By Bernardine Evaristo
(Riverhead Hardcover, Hardcover, 9781594488634, 288pp.)
Publication Date: January 22, 2009
Enter your zip code below to find indies closest to you.
A provocative novel that upends the history of the transatlantic slave trade, reversing and reexamining notions of savagery and civilization, as it follows a young woman's journey to freedom.
Award-winning writer Bernardine Evaristo's novel Blonde Roots asks: What if the history of the transatlantic slave trade had been reversed and Africans had enslaved Europeans? How would that have changed the ways that people justified their inhuman behavior? And how would it inform our cultural attitudes and the insidious racism that still lingers--and sometimes festers--today?
We see this tragicomic world turned upside down through the eyes of Doris, an Englishwoman who is kidnapped one day while playing hide-and-seek with her sisters in the fields near their home. She is subsequently enslaved and taken to the New World, as well as to the imperial center of Great Ambossa. She movingly recounts experiences of tremendous hardship and dreams of the people she's left behind, all while journeying toward an escape into freedom.
A poignant and dramatic story grounded in provocative ideas, Blonde Roots is a genuinely original, profoundly imaginative novel.

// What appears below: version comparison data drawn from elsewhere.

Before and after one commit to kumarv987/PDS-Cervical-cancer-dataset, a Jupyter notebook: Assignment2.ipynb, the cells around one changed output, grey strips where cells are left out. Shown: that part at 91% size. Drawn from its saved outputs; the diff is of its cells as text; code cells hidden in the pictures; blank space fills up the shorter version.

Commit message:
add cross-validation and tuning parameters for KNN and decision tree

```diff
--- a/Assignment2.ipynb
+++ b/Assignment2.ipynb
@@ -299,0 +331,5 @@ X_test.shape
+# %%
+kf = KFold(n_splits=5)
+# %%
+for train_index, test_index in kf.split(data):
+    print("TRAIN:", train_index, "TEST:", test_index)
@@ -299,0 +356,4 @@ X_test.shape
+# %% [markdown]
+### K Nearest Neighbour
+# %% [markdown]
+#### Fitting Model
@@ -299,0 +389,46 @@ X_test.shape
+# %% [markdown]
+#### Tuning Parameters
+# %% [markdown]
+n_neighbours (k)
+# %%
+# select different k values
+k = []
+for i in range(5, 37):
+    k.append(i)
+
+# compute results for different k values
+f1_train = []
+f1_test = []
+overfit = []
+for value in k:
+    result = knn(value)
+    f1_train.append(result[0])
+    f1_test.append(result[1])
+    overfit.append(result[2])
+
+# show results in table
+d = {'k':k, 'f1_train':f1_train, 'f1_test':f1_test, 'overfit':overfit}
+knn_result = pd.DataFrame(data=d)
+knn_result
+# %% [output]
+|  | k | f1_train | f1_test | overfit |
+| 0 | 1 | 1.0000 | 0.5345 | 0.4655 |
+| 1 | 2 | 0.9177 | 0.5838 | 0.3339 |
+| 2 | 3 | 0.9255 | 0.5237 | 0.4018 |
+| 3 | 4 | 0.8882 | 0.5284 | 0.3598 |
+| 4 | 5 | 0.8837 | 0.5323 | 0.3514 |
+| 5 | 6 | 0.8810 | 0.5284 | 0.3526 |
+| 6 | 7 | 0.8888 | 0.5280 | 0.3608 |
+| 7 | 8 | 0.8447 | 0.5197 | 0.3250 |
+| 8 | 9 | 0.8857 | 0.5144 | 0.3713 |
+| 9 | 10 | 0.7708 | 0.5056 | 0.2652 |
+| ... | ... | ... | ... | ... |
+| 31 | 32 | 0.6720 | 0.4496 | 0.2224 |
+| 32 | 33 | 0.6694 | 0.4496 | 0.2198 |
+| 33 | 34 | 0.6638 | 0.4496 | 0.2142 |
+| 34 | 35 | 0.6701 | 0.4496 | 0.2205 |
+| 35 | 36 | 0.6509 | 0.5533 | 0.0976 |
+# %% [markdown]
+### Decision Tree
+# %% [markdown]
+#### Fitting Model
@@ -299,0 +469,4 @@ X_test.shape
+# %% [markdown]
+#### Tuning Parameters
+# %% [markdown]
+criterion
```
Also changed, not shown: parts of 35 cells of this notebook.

- From the book’s very first paragraph, when Doris talks of Voodoomass, we know we’re entering an alternate reality, a world we’ve never seen before. Why do you think Bernardine Evaristo changed the spelling of common English words or used variations on the names of cities and places that we recognize (black to blak, white to whyte, Caucasian to Caucasoi) instead of creating an entirely new set of names, places, and races? What information does it gives us about the world of the book, even before we are familiar with Doris and her story?